── AVAILABLE DATA
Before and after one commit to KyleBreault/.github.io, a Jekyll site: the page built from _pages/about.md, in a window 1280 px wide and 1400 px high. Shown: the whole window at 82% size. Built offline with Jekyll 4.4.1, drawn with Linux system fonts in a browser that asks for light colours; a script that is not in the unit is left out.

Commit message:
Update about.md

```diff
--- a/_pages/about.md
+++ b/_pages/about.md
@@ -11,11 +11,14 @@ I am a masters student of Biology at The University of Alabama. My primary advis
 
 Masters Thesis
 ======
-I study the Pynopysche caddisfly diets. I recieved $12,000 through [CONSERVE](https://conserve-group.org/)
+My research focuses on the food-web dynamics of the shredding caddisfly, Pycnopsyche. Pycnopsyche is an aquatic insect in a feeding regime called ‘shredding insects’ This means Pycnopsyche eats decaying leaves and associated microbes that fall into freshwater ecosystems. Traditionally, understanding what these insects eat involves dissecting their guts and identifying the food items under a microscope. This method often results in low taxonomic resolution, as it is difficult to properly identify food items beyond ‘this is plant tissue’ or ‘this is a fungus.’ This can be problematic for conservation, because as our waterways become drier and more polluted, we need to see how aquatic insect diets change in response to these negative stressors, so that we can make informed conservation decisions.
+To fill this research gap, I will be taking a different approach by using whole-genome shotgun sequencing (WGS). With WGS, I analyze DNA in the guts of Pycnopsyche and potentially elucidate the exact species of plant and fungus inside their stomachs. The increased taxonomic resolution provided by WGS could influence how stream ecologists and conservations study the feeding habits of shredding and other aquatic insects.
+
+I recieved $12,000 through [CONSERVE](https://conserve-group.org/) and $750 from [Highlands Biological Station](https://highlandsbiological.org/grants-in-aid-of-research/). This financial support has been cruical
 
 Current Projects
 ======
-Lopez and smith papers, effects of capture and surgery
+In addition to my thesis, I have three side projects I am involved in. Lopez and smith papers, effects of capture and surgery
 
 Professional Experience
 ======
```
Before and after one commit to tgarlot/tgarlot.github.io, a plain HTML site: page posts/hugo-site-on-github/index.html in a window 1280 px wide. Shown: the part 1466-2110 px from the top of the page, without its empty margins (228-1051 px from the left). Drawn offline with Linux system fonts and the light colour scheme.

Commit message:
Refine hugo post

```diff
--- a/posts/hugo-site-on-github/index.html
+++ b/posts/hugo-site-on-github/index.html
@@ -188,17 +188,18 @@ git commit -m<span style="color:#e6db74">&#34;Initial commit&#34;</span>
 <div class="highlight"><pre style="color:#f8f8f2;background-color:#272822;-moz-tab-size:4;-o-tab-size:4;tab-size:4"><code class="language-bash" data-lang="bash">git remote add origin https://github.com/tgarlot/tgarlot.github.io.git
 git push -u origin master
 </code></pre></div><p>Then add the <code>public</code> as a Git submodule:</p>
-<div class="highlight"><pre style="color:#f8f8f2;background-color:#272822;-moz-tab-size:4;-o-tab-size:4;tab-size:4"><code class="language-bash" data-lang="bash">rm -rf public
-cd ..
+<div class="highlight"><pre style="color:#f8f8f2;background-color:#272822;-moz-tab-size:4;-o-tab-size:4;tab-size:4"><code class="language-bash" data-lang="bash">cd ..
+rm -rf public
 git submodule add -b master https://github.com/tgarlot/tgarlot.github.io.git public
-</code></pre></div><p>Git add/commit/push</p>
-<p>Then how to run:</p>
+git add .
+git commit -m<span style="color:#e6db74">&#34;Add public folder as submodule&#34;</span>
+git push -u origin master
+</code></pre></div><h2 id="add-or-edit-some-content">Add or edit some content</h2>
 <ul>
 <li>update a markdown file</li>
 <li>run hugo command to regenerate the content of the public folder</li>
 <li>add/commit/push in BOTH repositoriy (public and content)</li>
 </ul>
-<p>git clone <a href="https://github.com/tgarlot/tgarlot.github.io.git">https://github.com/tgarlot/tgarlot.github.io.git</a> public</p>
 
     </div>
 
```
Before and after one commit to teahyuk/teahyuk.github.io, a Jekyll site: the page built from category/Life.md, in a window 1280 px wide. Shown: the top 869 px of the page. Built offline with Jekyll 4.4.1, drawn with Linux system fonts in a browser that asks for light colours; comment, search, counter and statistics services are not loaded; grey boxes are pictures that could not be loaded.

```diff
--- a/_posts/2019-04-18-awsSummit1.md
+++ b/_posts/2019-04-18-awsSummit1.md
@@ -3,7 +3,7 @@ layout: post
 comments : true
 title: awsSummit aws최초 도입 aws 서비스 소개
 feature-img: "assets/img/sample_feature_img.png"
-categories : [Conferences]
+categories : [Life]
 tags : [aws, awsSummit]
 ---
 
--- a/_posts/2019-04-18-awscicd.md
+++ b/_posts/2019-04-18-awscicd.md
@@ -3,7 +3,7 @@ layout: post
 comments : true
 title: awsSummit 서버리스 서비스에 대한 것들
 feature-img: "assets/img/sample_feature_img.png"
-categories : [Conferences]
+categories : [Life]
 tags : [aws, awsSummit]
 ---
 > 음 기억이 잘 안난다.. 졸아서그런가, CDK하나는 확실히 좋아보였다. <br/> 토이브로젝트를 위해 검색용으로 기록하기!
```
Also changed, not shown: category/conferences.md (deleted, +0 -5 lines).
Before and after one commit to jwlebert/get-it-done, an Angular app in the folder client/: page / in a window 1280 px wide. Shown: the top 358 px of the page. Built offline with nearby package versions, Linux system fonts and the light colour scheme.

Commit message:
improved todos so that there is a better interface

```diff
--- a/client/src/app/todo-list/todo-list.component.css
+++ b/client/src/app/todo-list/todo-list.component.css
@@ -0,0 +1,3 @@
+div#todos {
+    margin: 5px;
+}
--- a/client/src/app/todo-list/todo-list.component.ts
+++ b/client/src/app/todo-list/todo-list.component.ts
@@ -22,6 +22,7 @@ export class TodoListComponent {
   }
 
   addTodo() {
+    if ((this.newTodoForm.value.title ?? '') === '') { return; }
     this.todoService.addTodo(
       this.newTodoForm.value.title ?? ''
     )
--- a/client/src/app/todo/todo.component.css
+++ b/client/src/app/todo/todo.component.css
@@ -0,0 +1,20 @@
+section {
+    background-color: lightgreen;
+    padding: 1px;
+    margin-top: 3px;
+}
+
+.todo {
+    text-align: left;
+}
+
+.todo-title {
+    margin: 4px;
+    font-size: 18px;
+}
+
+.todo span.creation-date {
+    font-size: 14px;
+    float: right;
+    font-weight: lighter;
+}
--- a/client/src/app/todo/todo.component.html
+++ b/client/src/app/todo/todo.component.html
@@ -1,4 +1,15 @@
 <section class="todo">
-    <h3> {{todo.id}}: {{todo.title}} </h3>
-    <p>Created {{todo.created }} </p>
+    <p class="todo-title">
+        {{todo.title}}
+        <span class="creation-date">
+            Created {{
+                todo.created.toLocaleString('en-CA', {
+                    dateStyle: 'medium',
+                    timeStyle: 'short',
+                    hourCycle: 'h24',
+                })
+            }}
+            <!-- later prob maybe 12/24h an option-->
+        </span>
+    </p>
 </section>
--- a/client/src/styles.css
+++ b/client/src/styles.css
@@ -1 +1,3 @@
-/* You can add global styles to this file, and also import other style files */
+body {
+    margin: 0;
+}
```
────
• INSTRUCTIONS TO FOLLOW: From the entries above, copy every line that holds the word "public".

• SOLUTION:
 </code></pre></div><p>Then add the <code>public</code> as a Git submodule:</p>
-<div class="highlight"><pre style="color:#f8f8f2;background-color:#272822;-moz-tab-size:4;-o-tab-size:4;tab-size:4"><code class="language-bash" data-lang="bash">rm -rf public
+rm -rf public
 git submodule add -b master https://github.com/tgarlot/tgarlot.github.io.git public
+git commit -m<span style="color:#e6db74">&#34;Add public folder as submodule&#34;</span>
 <li>run hugo command to regenerate the content of the public folder</li>
 <li>add/commit/push in BOTH repositoriy (public and content)</li>
-<p>git clone <a href="https://github.com/tgarlot/tgarlot.github.io.git">https://github.com/tgarlot/tgarlot.github.io.git</a> public</p>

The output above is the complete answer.